### Exercise aim
When a line of the listing below has the string "class" in it, copy that line.

______

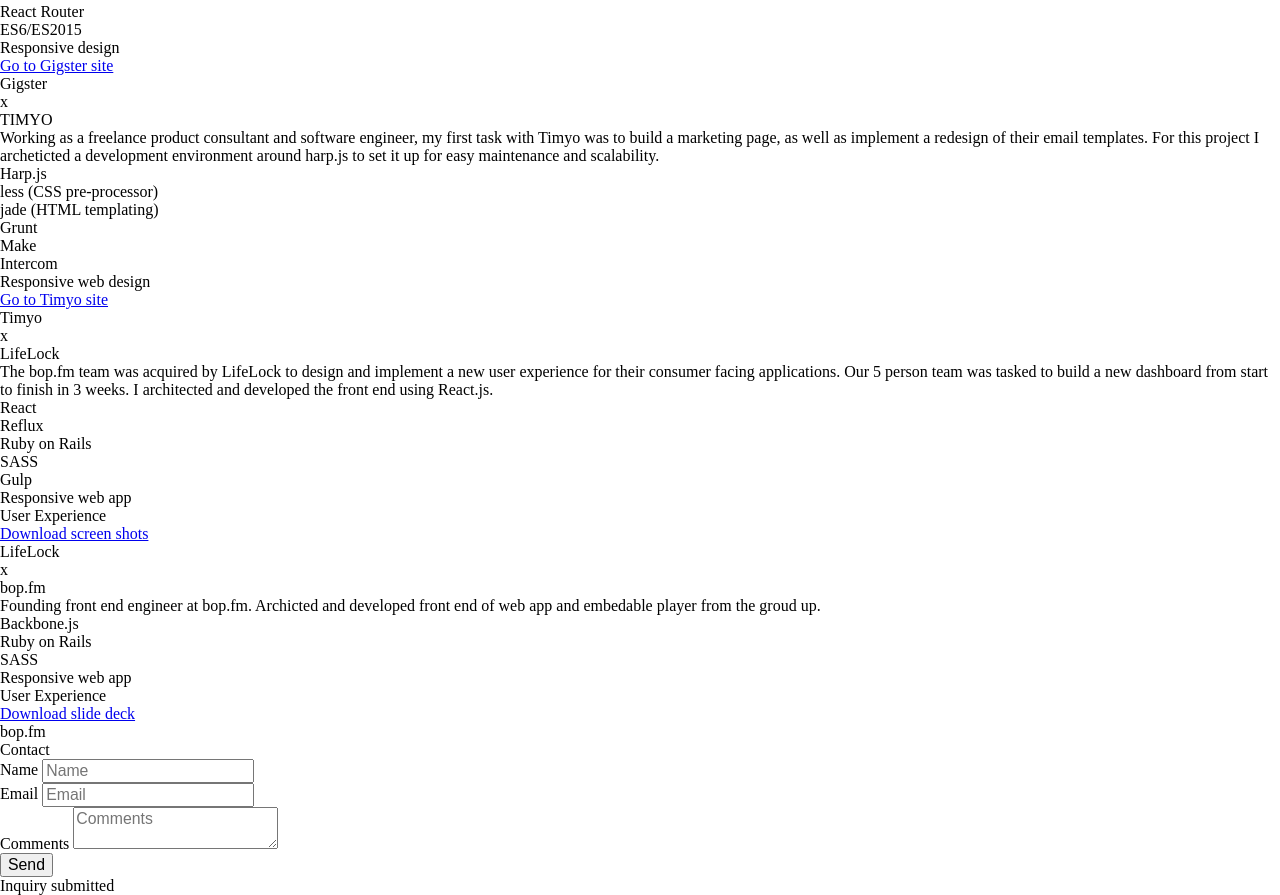
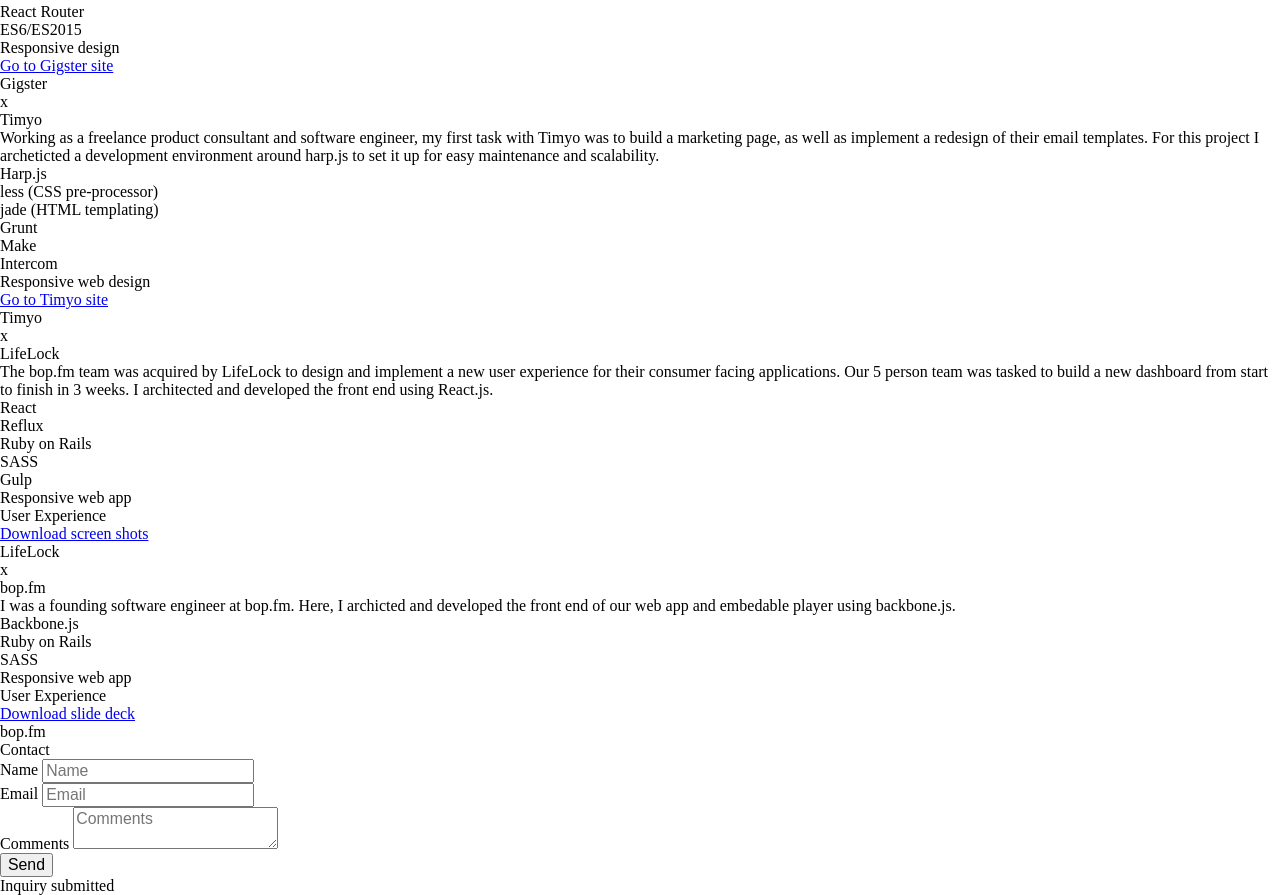
Before and after one commit to nappels/portfolio, a website: page index.html in a window 1280 px wide. Shown: the part 5125-6020 px from the top of the page. Drawn offline with nearby package versions, Linux system fonts and the light colour scheme; files that its build step writes are made by us from their sources.

Commit message:
Some copy tweaks.

```diff
--- a/index.html
+++ b/index.html
@@ -234,7 +234,7 @@
 
 				<div class="show-more">
 
-					<div class="detail-header">TIMYO</div>
+					<div class="detail-header">Timyo</div>
 					<div class="detail-body">
 						<p>
 							Working as a freelance product consultant and software engineer, my first task with Timyo
@@ -332,8 +332,9 @@
 					<div class="detail-header">bop.fm</div>
 					<div class="detail-body">
 						<p>
-							Founding front end engineer at bop.fm.
-							Archicted and developed front end of web app and embedable player from the groud up.
+							I was a founding software engineer at bop.fm.
+							Here, I archicted and developed the front end of our web app and embedable player
+							using backbone.js.
 						</p>
 
 						<div class="detail-body-inner">
```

______

### Exercise result
 				<div class="show-more">
-					<div class="detail-header">TIMYO</div>
+					<div class="detail-header">Timyo</div>
 					<div class="detail-body">
 					<div class="detail-header">bop.fm</div>
 					<div class="detail-body">
 						<div class="detail-body-inner">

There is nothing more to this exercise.